Country measurement of the creative industries’ contributions to GDP, encouraged after Unesco provided guidelines in 2009, is prompting African governments to take steps. Two-thirds of African countries have signed the Convention on the Protection and Promotion of the Diversity of Cultural Expressions, and Kenya has taken a lead by publishing the Nairobi Plan of Action on Cultural Industries and facilitating the buildout of institutions such as the Music Copyright Society of Kenya and the Kenya Film Commission.
African countries have long been ripe with talent, creativity and cultural riches. However, it is only now, with new technologies and commercial markets, that global success is starting to materialise. Much remains to be done. African governments should continue to measure the contribution of the creative industries to employment and GDP growth and facilitate strategic alliances between the public and private sectors to incentivise capital investment.

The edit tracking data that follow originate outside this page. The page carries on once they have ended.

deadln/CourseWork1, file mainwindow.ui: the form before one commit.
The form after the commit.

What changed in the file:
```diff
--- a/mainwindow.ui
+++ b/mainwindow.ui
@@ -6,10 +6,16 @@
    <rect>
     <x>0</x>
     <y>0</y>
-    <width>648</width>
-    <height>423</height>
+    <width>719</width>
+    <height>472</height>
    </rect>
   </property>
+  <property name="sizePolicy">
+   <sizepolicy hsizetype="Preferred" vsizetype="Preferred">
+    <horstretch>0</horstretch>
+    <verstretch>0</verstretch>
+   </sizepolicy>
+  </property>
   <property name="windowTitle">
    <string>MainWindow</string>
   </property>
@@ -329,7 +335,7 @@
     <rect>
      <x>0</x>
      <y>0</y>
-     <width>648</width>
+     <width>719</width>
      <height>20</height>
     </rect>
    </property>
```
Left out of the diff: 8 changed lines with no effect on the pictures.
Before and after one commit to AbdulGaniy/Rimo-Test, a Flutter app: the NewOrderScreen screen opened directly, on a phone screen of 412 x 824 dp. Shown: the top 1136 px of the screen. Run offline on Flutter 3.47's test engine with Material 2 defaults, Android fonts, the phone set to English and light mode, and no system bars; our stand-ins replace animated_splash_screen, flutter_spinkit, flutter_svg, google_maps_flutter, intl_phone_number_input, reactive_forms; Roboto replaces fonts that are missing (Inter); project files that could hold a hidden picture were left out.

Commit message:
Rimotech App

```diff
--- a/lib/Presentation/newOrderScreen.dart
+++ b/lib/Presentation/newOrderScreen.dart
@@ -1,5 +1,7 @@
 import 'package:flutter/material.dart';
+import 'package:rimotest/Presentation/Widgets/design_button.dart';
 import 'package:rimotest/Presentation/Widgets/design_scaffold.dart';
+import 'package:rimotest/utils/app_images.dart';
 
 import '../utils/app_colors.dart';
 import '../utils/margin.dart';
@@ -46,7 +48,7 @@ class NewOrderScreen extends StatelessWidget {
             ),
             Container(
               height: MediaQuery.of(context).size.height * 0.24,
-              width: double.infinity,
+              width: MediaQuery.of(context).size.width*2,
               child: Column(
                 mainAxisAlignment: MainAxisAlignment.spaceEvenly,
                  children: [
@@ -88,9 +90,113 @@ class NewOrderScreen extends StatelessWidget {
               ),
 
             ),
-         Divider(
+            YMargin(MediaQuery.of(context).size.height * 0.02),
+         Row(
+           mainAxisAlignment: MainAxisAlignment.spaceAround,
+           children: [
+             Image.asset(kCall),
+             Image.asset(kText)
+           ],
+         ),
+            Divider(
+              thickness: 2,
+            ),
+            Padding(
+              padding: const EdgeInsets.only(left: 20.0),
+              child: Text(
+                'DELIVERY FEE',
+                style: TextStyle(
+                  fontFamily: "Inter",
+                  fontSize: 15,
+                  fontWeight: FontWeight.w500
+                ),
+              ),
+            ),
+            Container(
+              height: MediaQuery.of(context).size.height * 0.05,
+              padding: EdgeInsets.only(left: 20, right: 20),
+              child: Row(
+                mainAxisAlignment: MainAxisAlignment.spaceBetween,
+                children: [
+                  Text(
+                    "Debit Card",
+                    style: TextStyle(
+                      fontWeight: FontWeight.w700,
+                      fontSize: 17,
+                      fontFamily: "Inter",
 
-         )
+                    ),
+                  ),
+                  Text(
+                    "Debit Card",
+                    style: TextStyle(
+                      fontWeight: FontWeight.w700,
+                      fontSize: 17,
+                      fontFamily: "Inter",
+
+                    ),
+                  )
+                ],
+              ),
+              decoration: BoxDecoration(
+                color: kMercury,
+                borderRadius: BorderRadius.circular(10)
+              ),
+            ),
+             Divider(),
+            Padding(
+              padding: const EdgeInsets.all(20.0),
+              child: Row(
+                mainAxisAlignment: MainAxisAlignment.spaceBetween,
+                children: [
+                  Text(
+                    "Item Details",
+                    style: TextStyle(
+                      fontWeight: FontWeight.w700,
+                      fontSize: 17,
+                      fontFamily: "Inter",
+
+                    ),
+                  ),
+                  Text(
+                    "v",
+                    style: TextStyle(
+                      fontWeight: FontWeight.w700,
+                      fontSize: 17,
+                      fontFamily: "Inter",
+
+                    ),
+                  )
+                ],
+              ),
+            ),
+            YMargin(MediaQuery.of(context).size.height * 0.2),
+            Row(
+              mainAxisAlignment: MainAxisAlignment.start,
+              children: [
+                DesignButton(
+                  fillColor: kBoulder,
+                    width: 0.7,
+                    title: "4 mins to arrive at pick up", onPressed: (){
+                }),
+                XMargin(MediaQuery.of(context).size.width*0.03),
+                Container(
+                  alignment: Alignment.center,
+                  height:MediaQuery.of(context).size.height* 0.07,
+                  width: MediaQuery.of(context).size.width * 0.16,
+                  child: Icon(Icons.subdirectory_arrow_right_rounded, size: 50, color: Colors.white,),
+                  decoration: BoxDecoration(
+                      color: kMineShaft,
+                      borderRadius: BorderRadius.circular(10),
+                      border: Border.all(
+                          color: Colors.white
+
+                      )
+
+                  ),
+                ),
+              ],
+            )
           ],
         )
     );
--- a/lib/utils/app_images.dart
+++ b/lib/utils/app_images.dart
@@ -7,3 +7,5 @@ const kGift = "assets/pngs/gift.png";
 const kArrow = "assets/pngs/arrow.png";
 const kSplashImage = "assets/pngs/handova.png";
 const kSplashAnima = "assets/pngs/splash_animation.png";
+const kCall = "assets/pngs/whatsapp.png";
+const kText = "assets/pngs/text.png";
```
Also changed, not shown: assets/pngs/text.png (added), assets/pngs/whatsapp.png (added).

Development finance institutions and governments in Europe and the US should develop innovative initiatives to fast-track the professionalisation of creative industries in Africa. When governments truly recognise the value of the creative industries and make a conscientious effort to support and promote them, African film, fashion, music and more can leapfrog forward and stake their claim as part of the global mainstream. Aubrey Hruby is co-founder of the Africa Expert Network, senior fellow at the Atlantic Council and co-author of ‘The Next Africa’ (2015).